Why does the pattern matcher return a list of binding lists? For two reasons:

The "success but no bindings" problem: Consider matching (likes mary jon)with (likes mary jon). This clearly matches but equally clearly generates no bindings. If our matcher returned just a binding list, it would return NIL in this case, but that looks like the match failed.

The multiple bindings problem: Multiple binding lists can't arise in our simple matcher, but they arise as soon as we make any extensions. For example, a common extension is to allow "segment" variables, often marked with an asterisk, as in ?*x, which can match zero or more items in a list, e.g.,

(like ?*x) (like mary jon) Yes, and ?*x is (mary jon)
(like ?*x jon) (like mary jon) Yes, and ?*x is (mary)
(like ?*x mary jon) (like mary jon) Yes, and ?*x is ()

Consider, however, what happens when we match

(like ?*x ?*y)


(like jon mary)

There are three different answers:

Our matcher (when extended) simply returns a list of those three binding lists, i.e.,

(((?*x . ()) (?*y . (jon mary)))
 ((?*x . (jon)) (?*y . (mary)))
 ((?*x . (jon mary)) (?*y . ())))

[Well, actually Lisp prints the above like this:]

(((?*x) (?*y jon mary))
 ((?*x jon) (?*y mary))
 ((?*x jon mary) (?*y)))

Other approaches

Many authors treat the "success but no bindings" case specially and return T. While intuitive, this means that every function that calls the pattern matcher, including the internal recursive calls of the matcher itself, have to check for three possible values: NIL, T, or a list. The simple recursive calling pattern found in pat-match.lisp is lost when you do this. Furthermore, it doesn't handle multiple binding lists.
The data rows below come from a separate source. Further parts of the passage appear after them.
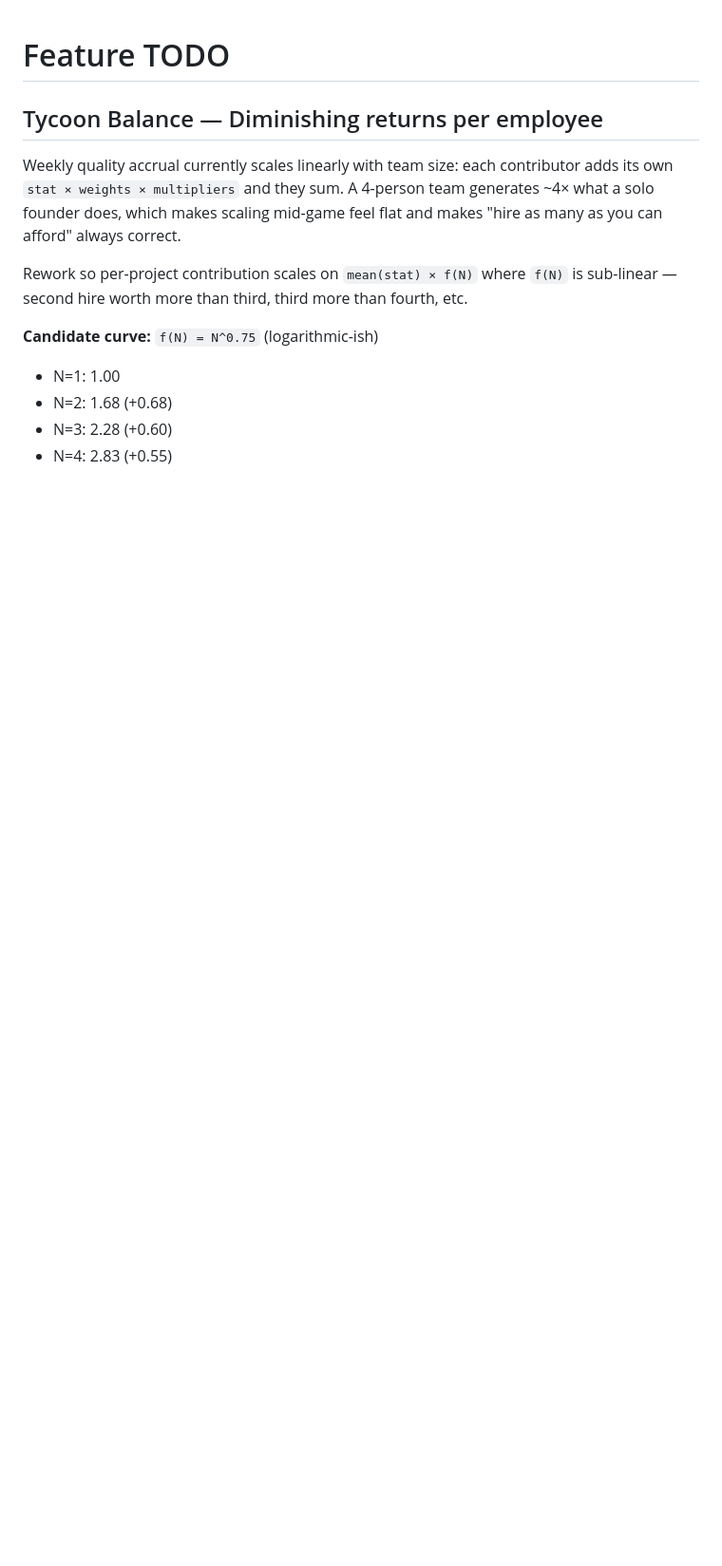
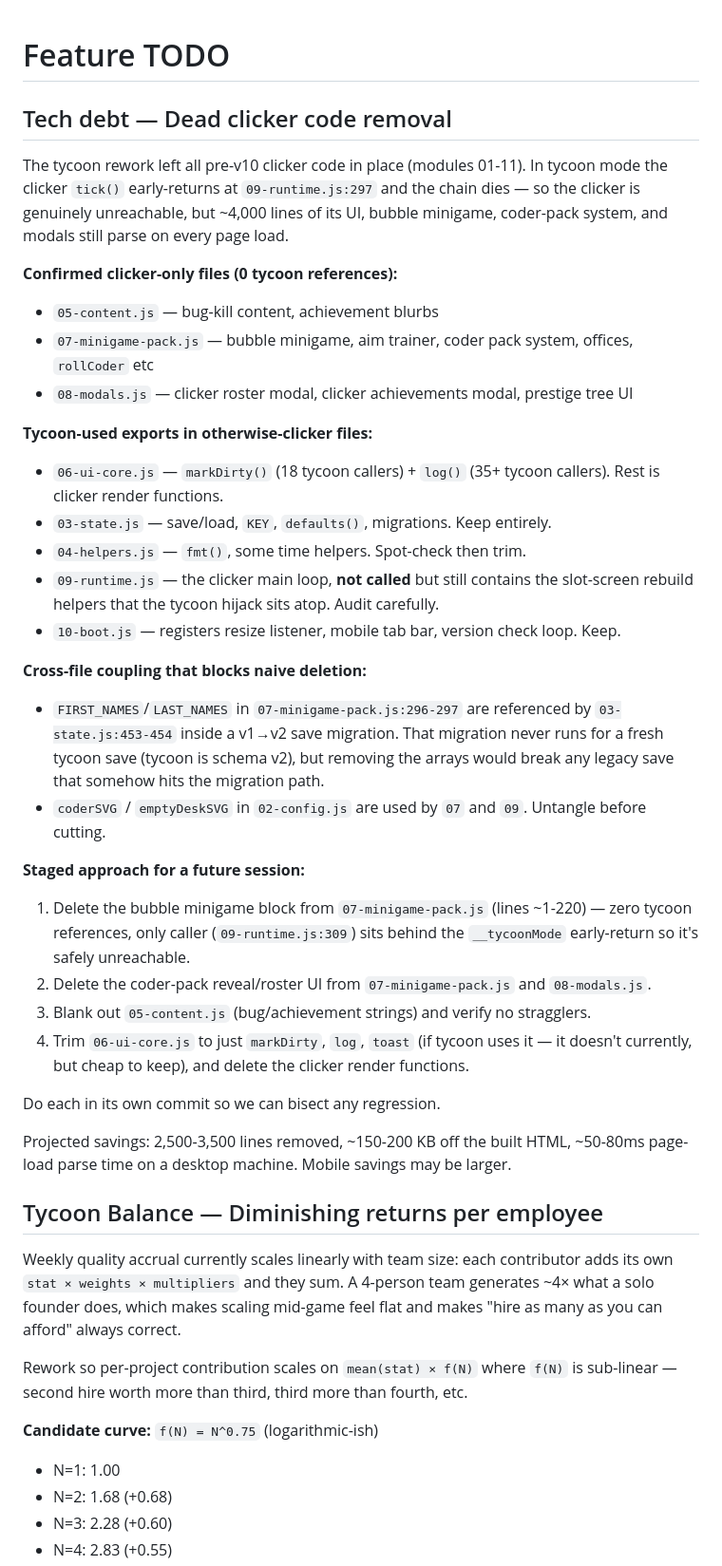
Before and after one commit to CheesusCrustBoyMillionare/Software-Dev-Clicker, a Markdown page: TODO.md, the part around the change. Shown at 95% size. Drawn GitHub-style; blank space fills up the shorter version.

Commit message:
TODO: dead clicker code removal plan
Document the deferred dead-code work: which clicker-era files are
actually unreachable in tycoon mode, what cross-file couplings block
naive deletion (e.g. FIRST_NAMES used by both 07 and 03-state.js save
migrations), and a staged approach so each cut is independently
bisectable. Projected savings once done: ~3K lines, ~150-200 KB HTML.

```diff
--- a/TODO.md
+++ b/TODO.md
@@ -1,4 +1,33 @@
 # Feature TODO
+
+## Tech debt — Dead clicker code removal
+The tycoon rework left all pre-v10 clicker code in place (modules 01-11). In tycoon mode the clicker `tick()` early-returns at `09-runtime.js:297` and the chain dies — so the clicker is genuinely unreachable, but ~4,000 lines of its UI, bubble minigame, coder-pack system, and modals still parse on every page load.
+
+**Confirmed clicker-only files (0 tycoon references):**
+- `05-content.js` — bug-kill content, achievement blurbs
+- `07-minigame-pack.js` — bubble minigame, aim trainer, coder pack system, offices, `rollCoder` etc
+- `08-modals.js` — clicker roster modal, clicker achievements modal, prestige tree UI
+
+**Tycoon-used exports in otherwise-clicker files:**
+- `06-ui-core.js` — `markDirty()` (18 tycoon callers) + `log()` (35+ tycoon callers). Rest is clicker render functions.
+- `03-state.js` — save/load, `KEY`, `defaults()`, migrations. Keep entirely.
+- `04-helpers.js` — `fmt()`, some time helpers. Spot-check then trim.
+- `09-runtime.js` — the clicker main loop, **not called** but still contains the slot-screen rebuild helpers that the tycoon hijack sits atop. Audit carefully.
+- `10-boot.js` — registers resize listener, mobile tab bar, version check loop. Keep.
+
+**Cross-file coupling that blocks naive deletion:**
+- `FIRST_NAMES`/`LAST_NAMES` in `07-minigame-pack.js:296-297` are referenced by `03-state.js:453-454` inside a v1→v2 save migration. That migration never runs for a fresh tycoon save (tycoon is schema v2), but removing the arrays would break any legacy save that somehow hits the migration path.
+- `coderSVG` / `emptyDeskSVG` in `02-config.js` are used by `07` and `09`. Untangle before cutting.
+
+**Staged approach for a future session:**
+1. Delete the bubble minigame block from `07-minigame-pack.js` (lines ~1-220) — zero tycoon references, only caller (`09-runtime.js:309`) sits behind the `__tycoonMode` early-return so it's safely unreachable.
+2. Delete the coder-pack reveal/roster UI from `07-minigame-pack.js` and `08-modals.js`.
+3. Blank out `05-content.js` (bug/achievement strings) and verify no stragglers.
+4. Trim `06-ui-core.js` to just `markDirty`, `log`, `toast` (if tycoon uses it — it doesn't currently, but cheap to keep), and delete the clicker render functions.
+
+Do each in its own commit so we can bisect any regression.
+
+Projected savings: 2,500-3,500 lines removed, ~150-200 KB off the built HTML, ~50-80ms page-load parse time on a desktop machine. Mobile savings may be larger.
 
 ## Tycoon Balance — Diminishing returns per employee
 Weekly quality accrual currently scales linearly with team size: each contributor adds its own `stat × weights × multipliers` and they sum. A 4-person team generates ~4× what a solo founder does, which makes scaling mid-game feel flat and makes "hire as many as you can afford" always correct.
```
Other authors, including Graham in Chapter 15, return multiple values: the binding list and a flag indicating whether the match succeeded or failed. Again, you lose the simple recursive calling pattern and you still don't handle multiple binding lists.

Our matcher, while less intuitive at first glance, has a very simple semantics for its return value:

Matching returns a list of all possible binding lists.

If the list is NIL, there were no possible binding lists and the match must have failed.

If the list is (NIL), that's the list of one binding list which happens to be the empty binding list.

There are no special cases with this approach. All code that calls the matcher can simply iterate through the list returned (which will usually have 0 or 1 lists in it) to process each binding list. No special checks.

Faculty: Chris Riesbeck
Time: Monday, Wednesday, Friday: 11:30am - 12:20pm
Location: Zoom link on Canvas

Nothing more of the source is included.